Every record here should be printed again exactly.

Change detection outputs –
^^^^
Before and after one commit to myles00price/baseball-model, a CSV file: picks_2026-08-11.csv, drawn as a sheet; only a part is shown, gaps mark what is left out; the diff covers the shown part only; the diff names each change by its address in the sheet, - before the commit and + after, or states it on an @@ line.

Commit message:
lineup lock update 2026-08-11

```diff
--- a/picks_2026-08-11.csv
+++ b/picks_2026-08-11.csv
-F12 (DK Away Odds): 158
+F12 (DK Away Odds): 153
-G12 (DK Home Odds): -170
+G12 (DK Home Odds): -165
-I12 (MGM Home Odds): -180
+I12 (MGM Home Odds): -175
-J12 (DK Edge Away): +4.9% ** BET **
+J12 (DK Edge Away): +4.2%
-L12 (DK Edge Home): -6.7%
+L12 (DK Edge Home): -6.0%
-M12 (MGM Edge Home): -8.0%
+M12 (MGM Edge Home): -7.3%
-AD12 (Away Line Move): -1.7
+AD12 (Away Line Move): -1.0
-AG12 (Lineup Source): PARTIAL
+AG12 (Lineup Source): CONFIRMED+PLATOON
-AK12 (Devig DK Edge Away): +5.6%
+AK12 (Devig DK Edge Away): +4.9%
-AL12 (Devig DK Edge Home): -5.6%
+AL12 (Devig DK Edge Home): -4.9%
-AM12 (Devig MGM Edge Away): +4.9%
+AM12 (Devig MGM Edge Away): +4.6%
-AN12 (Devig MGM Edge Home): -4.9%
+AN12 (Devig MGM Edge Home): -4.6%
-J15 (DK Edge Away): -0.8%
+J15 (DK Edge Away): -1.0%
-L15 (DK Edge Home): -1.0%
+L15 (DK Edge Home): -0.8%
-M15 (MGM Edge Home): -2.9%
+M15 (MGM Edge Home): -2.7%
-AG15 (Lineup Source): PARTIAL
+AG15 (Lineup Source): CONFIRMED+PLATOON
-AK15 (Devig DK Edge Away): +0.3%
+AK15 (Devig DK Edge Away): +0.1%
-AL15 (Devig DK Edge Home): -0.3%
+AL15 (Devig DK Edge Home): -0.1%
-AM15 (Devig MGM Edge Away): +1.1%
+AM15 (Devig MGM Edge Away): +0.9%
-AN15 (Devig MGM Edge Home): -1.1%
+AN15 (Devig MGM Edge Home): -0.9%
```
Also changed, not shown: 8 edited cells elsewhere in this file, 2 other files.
^^^^
OUTPUT OF THE EXERCISE –
Before and after one commit to myles00price/baseball-model, a CSV file: picks_2026-08-11.csv, drawn as a sheet; only a part is shown, gaps mark what is left out; the diff covers the shown part only; the diff names each change by its address in the sheet, - before the commit and + after, or states it on an @@ line.

Commit message:
lineup lock update 2026-08-11

```diff
--- a/picks_2026-08-11.csv
+++ b/picks_2026-08-11.csv
-F12 (DK Away Odds): 158
+F12 (DK Away Odds): 153
-G12 (DK Home Odds): -170
+G12 (DK Home Odds): -165
-I12 (MGM Home Odds): -180
+I12 (MGM Home Odds): -175
-J12 (DK Edge Away): +4.9% ** BET **
+J12 (DK Edge Away): +4.2%
-L12 (DK Edge Home): -6.7%
+L12 (DK Edge Home): -6.0%
-M12 (MGM Edge Home): -8.0%
+M12 (MGM Edge Home): -7.3%
-AD12 (Away Line Move): -1.7
+AD12 (Away Line Move): -1.0
-AG12 (Lineup Source): PARTIAL
+AG12 (Lineup Source): CONFIRMED+PLATOON
-AK12 (Devig DK Edge Away): +5.6%
+AK12 (Devig DK Edge Away): +4.9%
-AL12 (Devig DK Edge Home): -5.6%
+AL12 (Devig DK Edge Home): -4.9%
-AM12 (Devig MGM Edge Away): +4.9%
+AM12 (Devig MGM Edge Away): +4.6%
-AN12 (Devig MGM Edge Home): -4.9%
+AN12 (Devig MGM Edge Home): -4.6%
-J15 (DK Edge Away): -0.8%
+J15 (DK Edge Away): -1.0%
-L15 (DK Edge Home): -1.0%
+L15 (DK Edge Home): -0.8%
-M15 (MGM Edge Home): -2.9%
+M15 (MGM Edge Home): -2.7%
-AG15 (Lineup Source): PARTIAL
+AG15 (Lineup Source): CONFIRMED+PLATOON
-AK15 (Devig DK Edge Away): +0.3%
+AK15 (Devig DK Edge Away): +0.1%
-AL15 (Devig DK Edge Home): -0.3%
+AL15 (Devig DK Edge Home): -0.1%
-AM15 (Devig MGM Edge Away): +1.1%
+AM15 (Devig MGM Edge Away): +0.9%
-AN15 (Devig MGM Edge Home): -1.1%
+AN15 (Devig MGM Edge Home): -0.9%
```
Also changed, not shown: 8 edited cells elsewhere in this file, 2 other files.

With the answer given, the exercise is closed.